On the Farallon Islands, 48 km west of the coast of central California, Burrowing Owls (Athene cunicularia) are a native migrant and a predator of the nonnative house mouse (Mus musculus) and the native Ashy Storm-Petrel (Oceanodroma homochroa). Previous research showed that Burrowing Owl predation on Ashy Storm-Petrels is likely unnaturally exacerbated by the abundance of house mouse prey in the fall, which may encourage more owls to overwinter. When the cyclic mouse population crashes in winter, the owls switch to preying upon the storm-petrels, a species of conservation concern. From September 2010 to May 2011, we conducted daily owl surveys and a diet study of Burrowing Owls on Southeast Farallon Island. One goal was to document seasonal changes in Burrowing Owl diet composition through collection and assessment of pellets. During our study period, 12 banded owls overwintered for an average of 118 d and contributed 64% of the 679 analyzed owl pellets. Insects were the most numerous prey item detected in pellets, but mice and storm-petrels made up 98.5% of the total prey biomass in the diet. Mouse consumption correlated positively with mouse abundance, and owls exhibited seasonal prey-switching behavior from mice to storm-petrels, when mouse abundance declined during the winter. Our findings suggest that a mouse eradication program on the Farallon Islands would result in fewer owls overwintering and subsequently reduce negative effects on the storm-petrel population.

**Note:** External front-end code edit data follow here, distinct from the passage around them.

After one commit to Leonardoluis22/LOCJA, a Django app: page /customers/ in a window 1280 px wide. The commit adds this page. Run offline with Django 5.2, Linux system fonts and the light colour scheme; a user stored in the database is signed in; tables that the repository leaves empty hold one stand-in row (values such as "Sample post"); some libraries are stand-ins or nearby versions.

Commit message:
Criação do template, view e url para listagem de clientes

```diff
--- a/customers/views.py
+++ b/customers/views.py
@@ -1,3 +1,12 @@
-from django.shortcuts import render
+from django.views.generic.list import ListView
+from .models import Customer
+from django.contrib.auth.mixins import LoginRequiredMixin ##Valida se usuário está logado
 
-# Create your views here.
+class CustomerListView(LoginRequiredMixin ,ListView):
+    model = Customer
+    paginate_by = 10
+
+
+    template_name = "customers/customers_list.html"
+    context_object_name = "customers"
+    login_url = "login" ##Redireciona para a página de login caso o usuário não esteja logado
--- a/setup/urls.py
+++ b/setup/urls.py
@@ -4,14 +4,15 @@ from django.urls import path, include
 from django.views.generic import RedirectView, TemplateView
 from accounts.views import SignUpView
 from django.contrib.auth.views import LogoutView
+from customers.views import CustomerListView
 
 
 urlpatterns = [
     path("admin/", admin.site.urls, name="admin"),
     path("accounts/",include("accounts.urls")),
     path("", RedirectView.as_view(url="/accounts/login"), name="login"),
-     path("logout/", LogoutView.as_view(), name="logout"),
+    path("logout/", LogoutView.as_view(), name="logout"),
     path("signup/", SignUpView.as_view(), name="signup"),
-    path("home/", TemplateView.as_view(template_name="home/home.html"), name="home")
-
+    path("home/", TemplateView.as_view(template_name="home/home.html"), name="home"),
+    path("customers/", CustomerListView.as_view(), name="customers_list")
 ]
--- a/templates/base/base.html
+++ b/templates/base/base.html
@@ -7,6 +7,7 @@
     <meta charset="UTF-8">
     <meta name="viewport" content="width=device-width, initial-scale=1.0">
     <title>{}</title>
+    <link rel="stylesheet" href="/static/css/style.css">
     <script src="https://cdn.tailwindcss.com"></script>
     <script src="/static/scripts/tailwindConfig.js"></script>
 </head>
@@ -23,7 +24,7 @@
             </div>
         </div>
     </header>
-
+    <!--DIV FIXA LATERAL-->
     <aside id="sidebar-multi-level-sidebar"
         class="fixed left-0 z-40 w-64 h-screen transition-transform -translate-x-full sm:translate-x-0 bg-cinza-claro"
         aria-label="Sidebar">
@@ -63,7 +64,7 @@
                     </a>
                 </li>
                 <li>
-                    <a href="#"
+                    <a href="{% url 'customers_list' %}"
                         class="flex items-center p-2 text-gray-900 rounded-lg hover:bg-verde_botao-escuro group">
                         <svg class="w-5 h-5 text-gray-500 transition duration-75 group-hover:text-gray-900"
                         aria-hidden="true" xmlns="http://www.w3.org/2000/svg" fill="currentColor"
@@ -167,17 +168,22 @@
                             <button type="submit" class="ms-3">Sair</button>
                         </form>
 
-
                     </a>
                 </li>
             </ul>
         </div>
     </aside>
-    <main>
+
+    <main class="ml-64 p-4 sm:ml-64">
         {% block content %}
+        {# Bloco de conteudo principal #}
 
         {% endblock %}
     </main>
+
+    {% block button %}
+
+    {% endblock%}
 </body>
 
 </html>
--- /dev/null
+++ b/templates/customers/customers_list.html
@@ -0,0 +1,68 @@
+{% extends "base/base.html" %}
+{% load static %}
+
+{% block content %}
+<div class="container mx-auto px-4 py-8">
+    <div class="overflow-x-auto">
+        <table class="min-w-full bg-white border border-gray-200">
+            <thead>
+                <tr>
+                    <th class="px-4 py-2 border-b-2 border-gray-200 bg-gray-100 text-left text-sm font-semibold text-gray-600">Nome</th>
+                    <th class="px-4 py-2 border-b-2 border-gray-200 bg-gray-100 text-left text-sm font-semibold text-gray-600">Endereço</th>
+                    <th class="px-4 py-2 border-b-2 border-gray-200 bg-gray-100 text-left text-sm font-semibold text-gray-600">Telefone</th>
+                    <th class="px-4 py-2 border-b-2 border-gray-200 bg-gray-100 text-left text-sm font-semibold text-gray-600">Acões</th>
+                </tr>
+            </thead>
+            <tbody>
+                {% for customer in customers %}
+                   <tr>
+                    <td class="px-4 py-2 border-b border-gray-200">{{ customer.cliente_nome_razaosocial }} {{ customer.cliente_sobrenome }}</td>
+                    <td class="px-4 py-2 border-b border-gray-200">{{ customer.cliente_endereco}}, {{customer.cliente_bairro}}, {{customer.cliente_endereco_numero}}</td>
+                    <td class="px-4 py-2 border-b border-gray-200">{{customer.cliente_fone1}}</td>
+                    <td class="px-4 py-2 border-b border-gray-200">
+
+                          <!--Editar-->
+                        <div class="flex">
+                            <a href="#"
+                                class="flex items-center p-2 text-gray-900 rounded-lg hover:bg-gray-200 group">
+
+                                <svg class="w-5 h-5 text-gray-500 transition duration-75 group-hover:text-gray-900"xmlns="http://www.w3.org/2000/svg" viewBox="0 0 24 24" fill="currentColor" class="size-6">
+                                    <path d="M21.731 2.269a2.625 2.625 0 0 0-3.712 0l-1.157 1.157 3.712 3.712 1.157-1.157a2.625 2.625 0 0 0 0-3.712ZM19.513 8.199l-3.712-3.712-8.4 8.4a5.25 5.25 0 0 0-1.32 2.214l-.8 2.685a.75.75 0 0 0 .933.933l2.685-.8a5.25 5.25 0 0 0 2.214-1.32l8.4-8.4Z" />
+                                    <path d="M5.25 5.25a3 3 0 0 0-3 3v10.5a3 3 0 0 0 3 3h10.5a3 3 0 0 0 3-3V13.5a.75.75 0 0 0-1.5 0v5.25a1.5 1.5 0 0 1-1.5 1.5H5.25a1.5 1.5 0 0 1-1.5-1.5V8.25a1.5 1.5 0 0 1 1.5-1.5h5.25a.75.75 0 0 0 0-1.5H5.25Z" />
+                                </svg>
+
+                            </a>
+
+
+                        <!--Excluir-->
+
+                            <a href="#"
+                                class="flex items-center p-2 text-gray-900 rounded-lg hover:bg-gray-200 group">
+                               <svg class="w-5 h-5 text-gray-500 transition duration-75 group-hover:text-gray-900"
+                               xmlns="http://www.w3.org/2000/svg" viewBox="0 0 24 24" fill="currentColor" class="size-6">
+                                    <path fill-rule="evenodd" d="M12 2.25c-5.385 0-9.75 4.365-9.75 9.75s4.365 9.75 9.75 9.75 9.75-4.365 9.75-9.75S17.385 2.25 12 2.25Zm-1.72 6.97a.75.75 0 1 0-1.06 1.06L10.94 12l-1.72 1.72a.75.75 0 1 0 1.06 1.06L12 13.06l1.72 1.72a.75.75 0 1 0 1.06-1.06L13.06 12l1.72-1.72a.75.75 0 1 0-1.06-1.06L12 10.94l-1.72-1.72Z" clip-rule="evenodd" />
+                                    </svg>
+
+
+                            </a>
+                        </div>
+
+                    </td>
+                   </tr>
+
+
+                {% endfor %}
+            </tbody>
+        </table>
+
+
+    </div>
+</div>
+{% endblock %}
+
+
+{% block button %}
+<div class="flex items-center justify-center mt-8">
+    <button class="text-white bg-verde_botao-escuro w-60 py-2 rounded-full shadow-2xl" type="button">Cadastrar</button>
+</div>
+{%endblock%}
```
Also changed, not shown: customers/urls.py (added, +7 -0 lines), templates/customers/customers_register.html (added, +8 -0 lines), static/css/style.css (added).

You have requested a machine translation of selected content from our databases. This functionality is provided solely for your convenience and is in no way intended to replace human translation. Neither BioOne nor the owners and publishers of the content make, and they explicitly disclaim, any express or implied representations or warranties of any kind, including, without limitation, representations and warranties as to the functionality of the translation feature or the accuracy or completeness of the translations.
Translations are not retained in our system. Your use of this feature and the translations is subject to all use restrictions contained in the Terms and Conditions of Use of the BioOne website.
Vol. 50 • No. 4